Aim of the task: Return every line in the entries below where the word "ipynb" shows up.

Data under study:
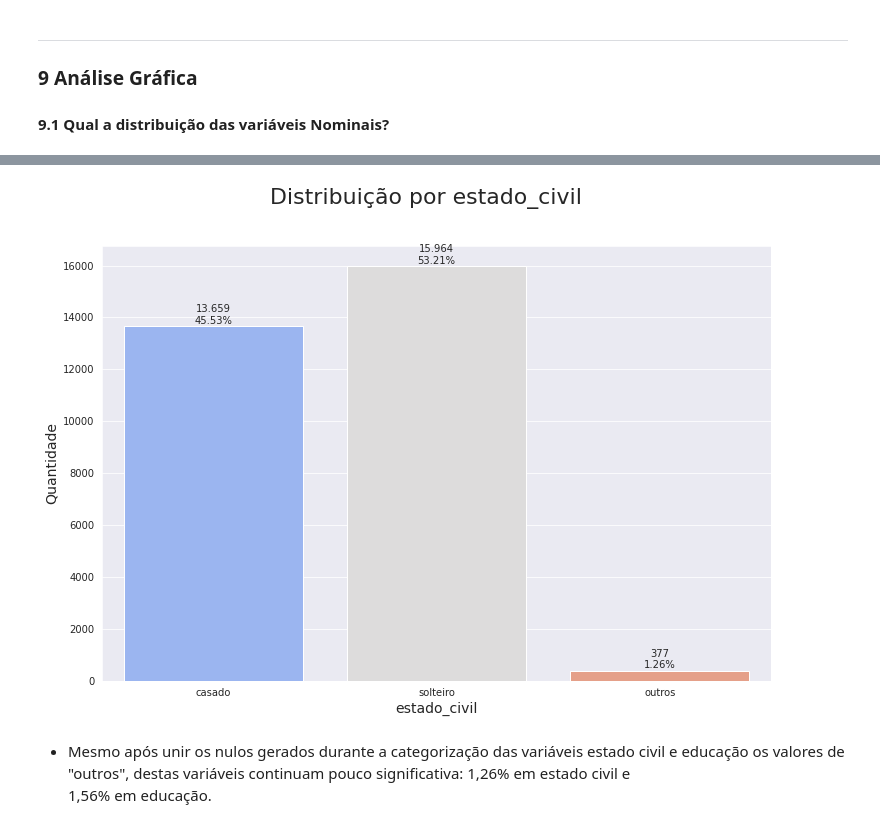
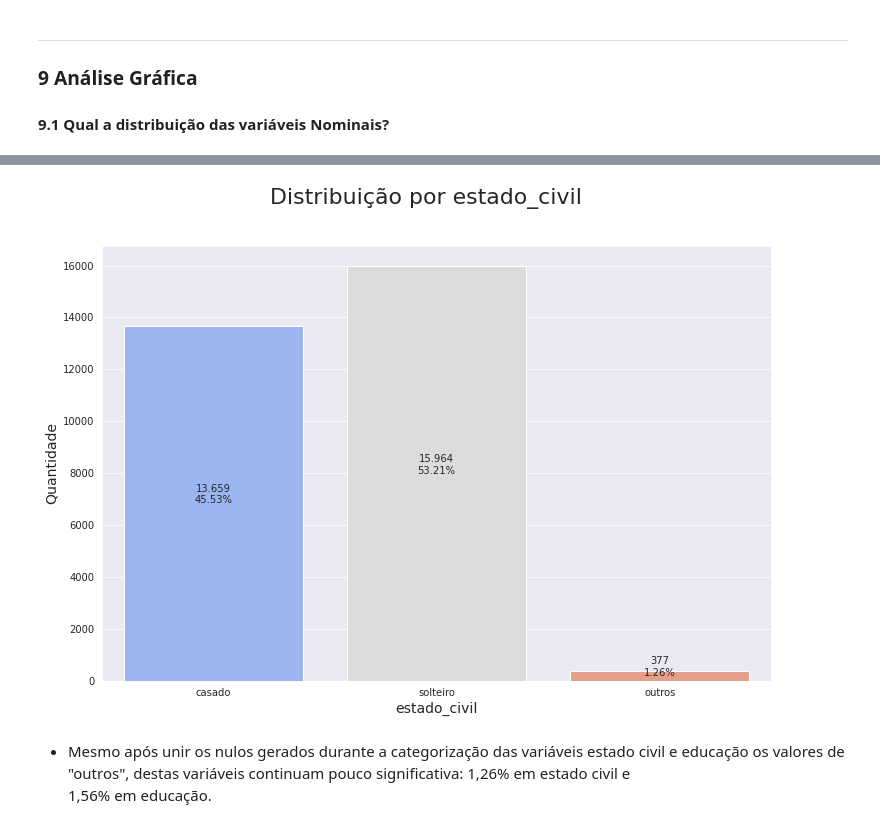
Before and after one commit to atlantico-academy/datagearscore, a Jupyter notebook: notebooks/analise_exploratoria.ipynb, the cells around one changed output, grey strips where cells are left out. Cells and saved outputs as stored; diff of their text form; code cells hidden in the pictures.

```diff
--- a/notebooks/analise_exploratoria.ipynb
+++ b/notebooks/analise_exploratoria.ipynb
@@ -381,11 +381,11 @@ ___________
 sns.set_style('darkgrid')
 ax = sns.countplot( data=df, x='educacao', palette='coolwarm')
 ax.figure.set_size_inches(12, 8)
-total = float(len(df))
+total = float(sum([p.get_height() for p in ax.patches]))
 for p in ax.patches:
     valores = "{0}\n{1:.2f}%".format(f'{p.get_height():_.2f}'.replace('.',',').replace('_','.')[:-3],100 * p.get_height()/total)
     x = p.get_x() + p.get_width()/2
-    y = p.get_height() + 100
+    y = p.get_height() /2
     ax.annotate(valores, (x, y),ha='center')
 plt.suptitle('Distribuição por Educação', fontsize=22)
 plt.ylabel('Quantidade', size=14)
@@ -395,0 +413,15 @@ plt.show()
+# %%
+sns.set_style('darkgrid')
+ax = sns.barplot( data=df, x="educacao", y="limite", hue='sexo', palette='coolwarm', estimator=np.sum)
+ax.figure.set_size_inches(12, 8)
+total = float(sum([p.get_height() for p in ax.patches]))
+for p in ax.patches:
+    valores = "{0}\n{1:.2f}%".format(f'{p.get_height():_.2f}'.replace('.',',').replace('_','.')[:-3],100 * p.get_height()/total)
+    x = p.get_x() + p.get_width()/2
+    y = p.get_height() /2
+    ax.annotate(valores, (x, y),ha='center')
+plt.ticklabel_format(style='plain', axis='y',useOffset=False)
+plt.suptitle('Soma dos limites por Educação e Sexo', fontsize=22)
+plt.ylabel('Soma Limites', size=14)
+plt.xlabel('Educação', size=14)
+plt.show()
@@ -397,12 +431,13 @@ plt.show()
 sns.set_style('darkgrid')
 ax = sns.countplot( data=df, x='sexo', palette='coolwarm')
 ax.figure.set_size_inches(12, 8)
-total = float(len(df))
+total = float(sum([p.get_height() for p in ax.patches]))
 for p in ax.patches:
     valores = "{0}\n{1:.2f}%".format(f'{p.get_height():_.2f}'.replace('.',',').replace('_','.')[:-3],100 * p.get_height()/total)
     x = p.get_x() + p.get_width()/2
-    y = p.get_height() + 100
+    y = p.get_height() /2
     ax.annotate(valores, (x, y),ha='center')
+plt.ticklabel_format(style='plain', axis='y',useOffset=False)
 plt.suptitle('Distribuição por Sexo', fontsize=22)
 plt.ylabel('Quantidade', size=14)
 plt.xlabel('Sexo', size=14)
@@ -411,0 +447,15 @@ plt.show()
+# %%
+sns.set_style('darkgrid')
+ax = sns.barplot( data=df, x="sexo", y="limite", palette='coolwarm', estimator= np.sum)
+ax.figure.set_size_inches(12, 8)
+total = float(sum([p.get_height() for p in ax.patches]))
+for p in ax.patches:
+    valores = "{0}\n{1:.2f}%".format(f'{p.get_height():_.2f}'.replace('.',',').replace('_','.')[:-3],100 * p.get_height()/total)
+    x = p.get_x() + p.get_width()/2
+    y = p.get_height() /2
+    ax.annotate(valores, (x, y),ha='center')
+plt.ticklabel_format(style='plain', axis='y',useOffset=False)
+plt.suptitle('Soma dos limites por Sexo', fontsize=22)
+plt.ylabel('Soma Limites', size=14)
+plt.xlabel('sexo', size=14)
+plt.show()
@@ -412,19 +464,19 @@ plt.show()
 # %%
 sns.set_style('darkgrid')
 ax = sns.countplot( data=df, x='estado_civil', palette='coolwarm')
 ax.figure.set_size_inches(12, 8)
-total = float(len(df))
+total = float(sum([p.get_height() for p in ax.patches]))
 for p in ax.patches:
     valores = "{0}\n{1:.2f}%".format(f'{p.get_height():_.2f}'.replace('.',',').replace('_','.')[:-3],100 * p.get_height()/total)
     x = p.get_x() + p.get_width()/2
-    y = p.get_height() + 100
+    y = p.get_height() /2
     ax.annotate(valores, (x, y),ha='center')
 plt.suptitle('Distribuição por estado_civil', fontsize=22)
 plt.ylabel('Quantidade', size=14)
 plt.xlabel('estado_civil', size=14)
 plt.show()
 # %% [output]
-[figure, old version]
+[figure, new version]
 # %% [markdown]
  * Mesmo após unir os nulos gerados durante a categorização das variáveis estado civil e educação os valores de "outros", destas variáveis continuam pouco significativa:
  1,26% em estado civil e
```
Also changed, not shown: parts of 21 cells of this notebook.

==

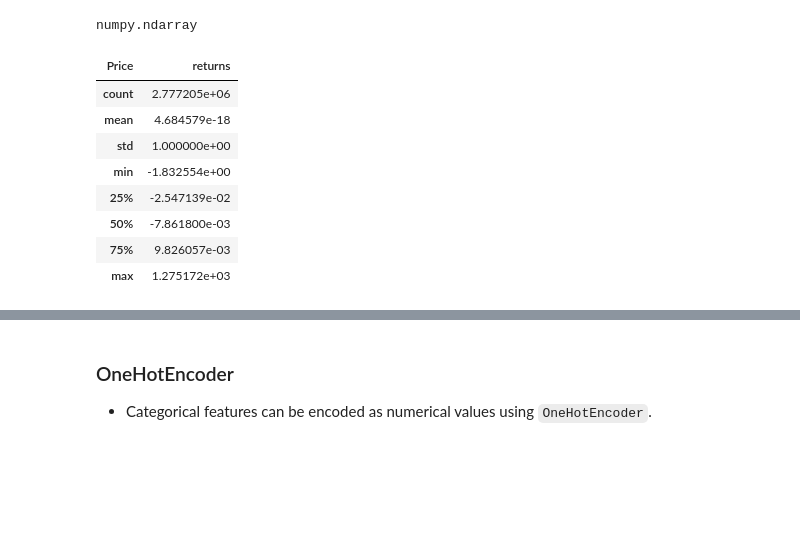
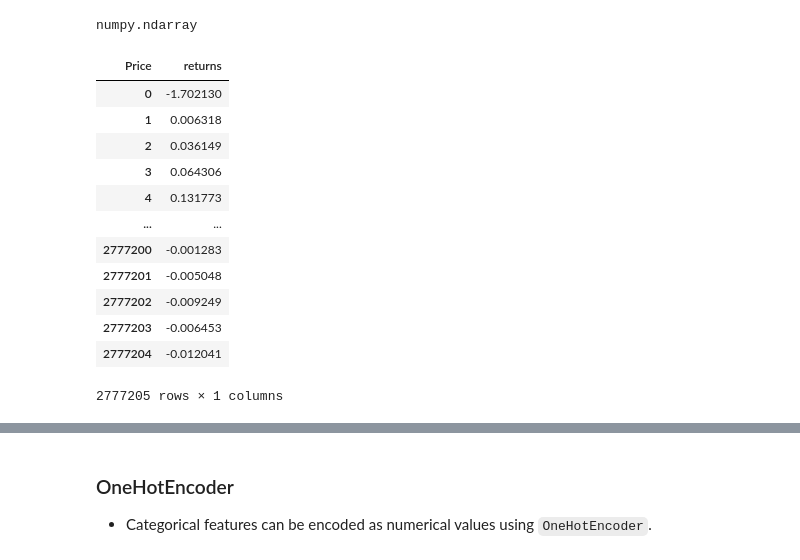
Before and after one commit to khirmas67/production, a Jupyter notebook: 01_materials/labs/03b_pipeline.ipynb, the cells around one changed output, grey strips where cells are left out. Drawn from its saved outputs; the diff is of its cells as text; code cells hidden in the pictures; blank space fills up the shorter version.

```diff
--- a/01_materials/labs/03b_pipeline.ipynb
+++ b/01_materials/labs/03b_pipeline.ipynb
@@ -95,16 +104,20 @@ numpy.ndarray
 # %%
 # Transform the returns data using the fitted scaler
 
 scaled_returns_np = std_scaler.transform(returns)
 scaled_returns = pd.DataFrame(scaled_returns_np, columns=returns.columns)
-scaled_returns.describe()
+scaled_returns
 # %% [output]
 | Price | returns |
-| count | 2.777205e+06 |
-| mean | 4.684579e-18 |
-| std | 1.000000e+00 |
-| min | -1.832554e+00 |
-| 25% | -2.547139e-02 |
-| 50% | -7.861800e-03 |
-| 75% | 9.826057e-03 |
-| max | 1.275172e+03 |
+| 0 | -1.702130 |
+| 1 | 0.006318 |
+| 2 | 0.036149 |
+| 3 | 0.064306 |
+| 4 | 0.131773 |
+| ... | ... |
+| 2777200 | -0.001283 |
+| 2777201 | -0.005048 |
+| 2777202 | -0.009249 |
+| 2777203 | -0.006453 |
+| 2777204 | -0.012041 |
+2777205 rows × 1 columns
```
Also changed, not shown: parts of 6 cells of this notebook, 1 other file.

Exercise result:
Before and after one commit to atlantico-academy/datagearscore, a Jupyter notebook: notebooks/analise_exploratoria.ipynb, the cells around one changed output, grey strips where cells are left out. Cells and saved outputs as stored; diff of their text form; code cells hidden in the pictures.
--- a/notebooks/analise_exploratoria.ipynb
+++ b/notebooks/analise_exploratoria.ipynb
Before and after one commit to khirmas67/production, a Jupyter notebook: 01_materials/labs/03b_pipeline.ipynb, the cells around one changed output, grey strips where cells are left out. Drawn from its saved outputs; the diff is of its cells as text; code cells hidden in the pictures; blank space fills up the shorter version.
--- a/01_materials/labs/03b_pipeline.ipynb
+++ b/01_materials/labs/03b_pipeline.ipynb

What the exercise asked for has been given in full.